Pieter, you are a remarkable instructor. The level of dedication you have to the growth and success of your students is a rarity. In academia, students do not typically encounter instructors that are as fully committed to their student’s growth and achievement as you are. The patience, mentorship, access, and guidance showed to our group were above and beyond anything we could have expected or asked for. Thank you.
“We may not have passed but we ultimately succeeded.”
First, we were 12, then we were only 5, next we will be 4. We will miss you Martijn. On to Marines we go.

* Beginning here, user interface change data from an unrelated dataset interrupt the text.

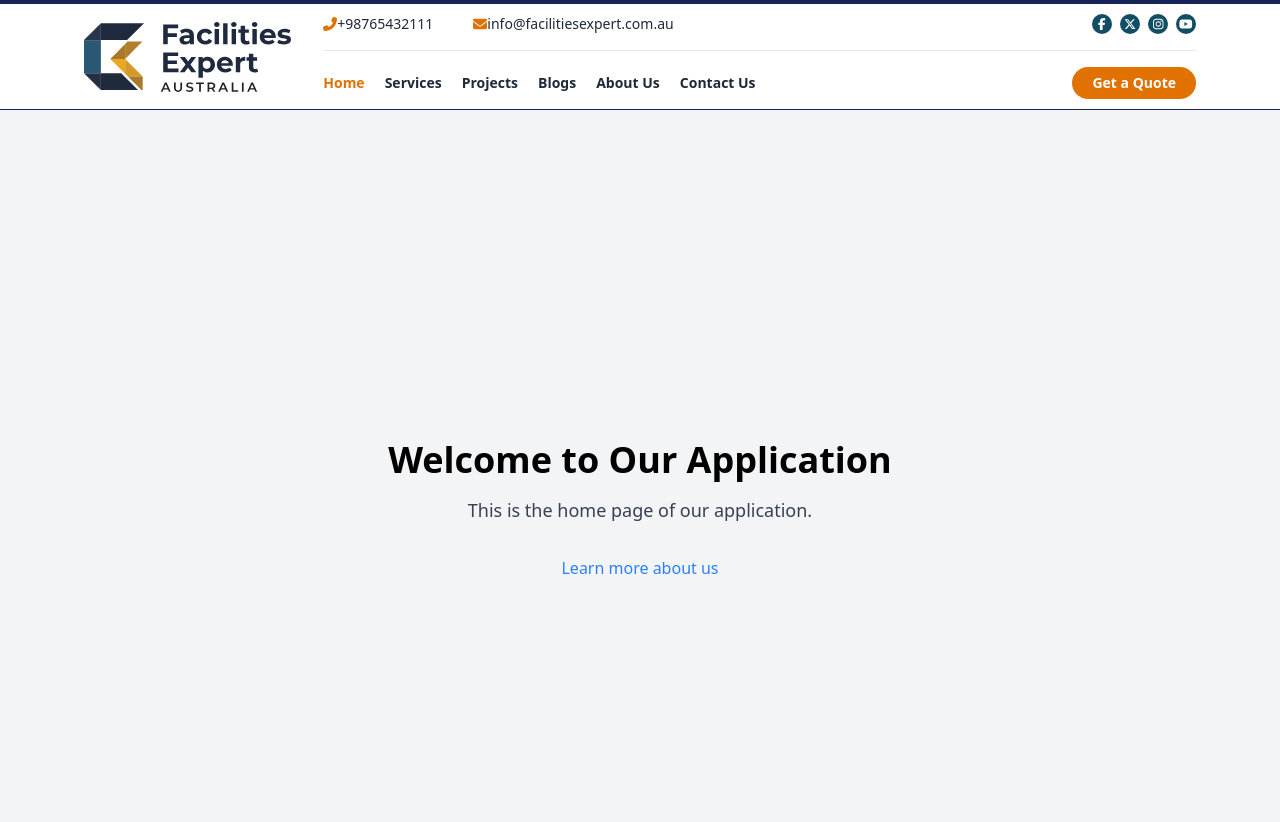
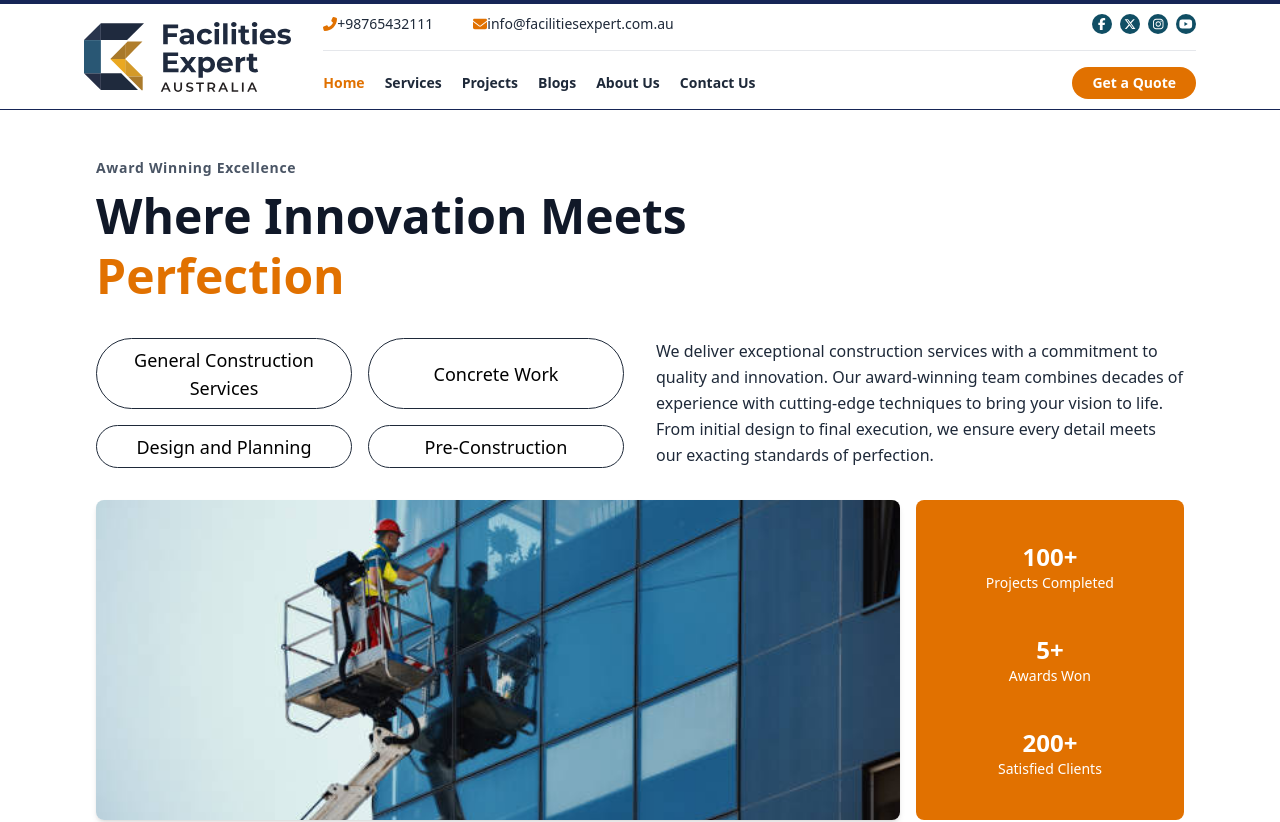
Before and after one commit to vzl-rbi/Facilities-experts, a React (Vite) app: page / in a window 1280 px wide. Shown: the top 822 px of the page. Built offline with nearby package versions, Linux system fonts and the light colour scheme.

Commit message:
Home modified

```diff
--- a/src/App.tsx
+++ b/src/App.tsx
@@ -1,5 +1,6 @@
+/*
 import Home from "./components/layout/Home";
-import Navbar from "./components/layout/Navbar";
+
 import About from "./pages/About";
 import Services from "./components/sections/Services";
 import WorkDone from "./components/sections/WorkDone";
@@ -10,10 +11,7 @@ import Faq from "./components/sections/Faq";
 import NewsLater from "./components/layout/NewsLater";
 import Footer from "./components/layout/Footer";
 
-const App = () => {
-  return (
-    <>
-      <Navbar />
+<Navbar />
       <Home />
       <About />
       <Services />
@@ -24,6 +22,16 @@ const App = () => {
       <Faq />
       <NewsLater />
       <Footer />
+
+      */
+import Navbar from "./components/layout/Navbar";
+import Home from "./components/layout/Home";
+
+const App = () => {
+  return (
+    <>
+      <Navbar />
+      <Home />
     </>
   );
 };
--- a/src/components/layout/Home.tsx
+++ b/src/components/layout/Home.tsx
@@ -1,14 +1,77 @@
+import construction from "/src/images/construction.jpg";
+
 const Home = () => {
   return (
-    <div className="flex flex-col items-center justify-center h-screen bg-gray-100">
-      <h1 className="text-4xl font-bold mb-4">Welcome to Our Application</h1>
-      <p className="text-lg text-gray-700 mb-8">
-        This is the home page of our application.
-      </p>
-      <a href="/about" className="text-blue-500 hover:underline">
-        Learn more about us
-      </a>
+    <div className="max-w-6xl mx-auto px-4 sm:px-6 lg:px-8 py-12">
+      {/* Header Section */}
+      <div className="mb-8">
+        <p className="text-sm font-bold text-gray-600 tracking-wider mb-2">
+          Award Winning Excellence
+        </p>
+        <h1 className="text-3xl md:text-5xl font-bold text-gray-900 leading-tight">
+          Where Innovation Meets <br />
+          <span className="text-amber-600">Perfection</span>
+        </h1>
+      </div>
+
+      {/* Content Section */}
+      <div className="flex flex-col lg:flex-row gap-8 mb-8">
+        {/* Tags Section */}
+        <div className="flex-1 grid grid-cols-1 sm:grid-cols-2 gap-4">
+          {[
+            "General Construction Services",
+            "Concrete Work",
+            "Design and Planning",
+            "Pre-Construction",
+          ].map((service) => (
+            <div
+              key={service}
+              className="p-1 border-1 border-gray-800 rounded-full hover:bg-gray-800 hover:text-white transition-colors duration-300 cursor-pointer flex items-center justify-center"
+            >
+              <h2 className="text-lg font-medium text-center">{service}</h2>
+            </div>
+          ))}
+        </div>
+
+        {/* Description Section */}
+        <div className="flex-1 flex items-center">
+          <p className="text-gray-800 text-base leading-relaxed">
+            We deliver exceptional construction services with a commitment to
+            quality and innovation. Our award-winning team combines decades of
+            experience with cutting-edge techniques to bring your vision to
+            life. From initial design to final execution, we ensure every detail
+            meets our exacting standards of perfection.
+          </p>
+        </div>
+      </div>
+
+      {/* Stats Section - 75% image | 25% stats */}
+      <div className="flex flex-col md:flex-row gap-4">
+        {/* Image - 75% width (medium size) */}
+        <div className="w-full md:w-[75%]">
+          <img
+            src={construction}
+            alt="Building Construction"
+            className="w-full h-auto max-h-80 object-cover rounded-lg shadow-md"
+          />
+        </div>
+
+        {/* Stats - 25% width */}
+        <div className="w-full md:w-[25%] bg-amber-600 rounded-lg p-2 flex flex-col justify-evenly">
+          {[
+            { id: 1, number: "100+", label: "Projects Completed" },
+            { id: 2, number: "5+", label: "Awards Won" },
+            { id: 3, number: "200+", label: "Satisfied Clients" },
+          ].map((stat) => (
+            <div key={stat.id} className="text-center py-2">
+              <h2 className="text-2xl font-bold text-white">{stat.number}</h2>
+              <p className="text-white text-sm">{stat.label}</p>
+            </div>
+          ))}
+        </div>
+      </div>
     </div>
   );
 };
+
 export default Home;
--- a/src/components/sections/BlogNews.tsx
+++ b/src/components/sections/BlogNews.tsx
@@ -54,13 +54,11 @@ const BlogNews = () => {
       <div className="container mx-auto px-4 sm:px-6 lg:px-8">
         {/* Section Header */}
         <div className="text-center sm:text-left">
-          <p className="text-sm font-semibold tracking-widest text-amber-600 uppercase">
-            - News & Blogs -
-          </p>
+          <p className="text-sm font-bold  text-sky-950">- News & Blogs -</p>
         </div>
 
         <div className="mt-6 flex flex-col items-start gap-y-6 sm:flex-row sm:items-center sm:justify-between mb-12 lg:mb-16">
-          <h2 className="text-3xl font-bold text-slate-900 sm:text-4xl lg:text-5xl leading-tight">
+          <h2 className="text-2xl font-bold text-slate-900 sm:text-3xl lg:text-4xl leading-tight">
             Our Latest <span className="text-amber-600">News & Blogs</span>
           </h2>
 
```
Also changed, not shown: src/images/construction.jpg (added).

Another course comes to a close, the final back-up trails course for 2018 has come and gone. It has been an interesting journey the last 7 weeks with a lot of wonderful experiences but also a lot of challenges faced. The biggest of all being the advanced rifle handling component. A huge congratulations to Maya for achieving this very advanced component of the trails qualification and the style that she actually achieved it, from never handling any firearm before to passing all exercises on the first attempt, a performance not to take lightly. After the struggles with ARH all the students did very well to pick themselves up and focussed on the Cyber Tracker component offered on the course by Adriaan Louw. They all applied themselves extremely well and 4 out of the 5 achieved a Level 2 Track and Sign qualification, with Richard achieving a Level 3, this making them the first course ever where nobody achieved less than 80% in what is a very difficult assessment, very well done on that to all of you.
Already making their way through the 10 week field guide course and now reaching the end of the 7 week back-up trails, the 5 of them has become a new family to each other and it is always amazing to see the dynamics at play and the connections made. The team of 5 is sadly losing one of their members as they move on to the next step of the 4 week marine guiding course, Martijn you will definitely be missed by your new family and we all wish you the best with your future endeavours, but I am also positive it is not the last we will hear from you or you from us.
As for the other 4, it has been a great privilege to be able to share the last few weeks with you all, getting to know all of you and see how you grew, in experience and personally. I want to wish you all the best of luck for the marine course lying ahead and hope that the amazing experiences you have had and that is still to come will stay with you for a very long time.
Thank you all for sharing your time with us and giving it everything you had while on the course, if there is one thing I can say with absolute certainty it is that even when things got tough you all were able to pick yourselves up, dust yourself and take on the next challenge that lied ahead. Well done to everyone for having the drive and the determination to never give up.
- Pieter Dunn (Backup trails trainer)
Your positive action combined with positive thinking results in success. Shiv Khera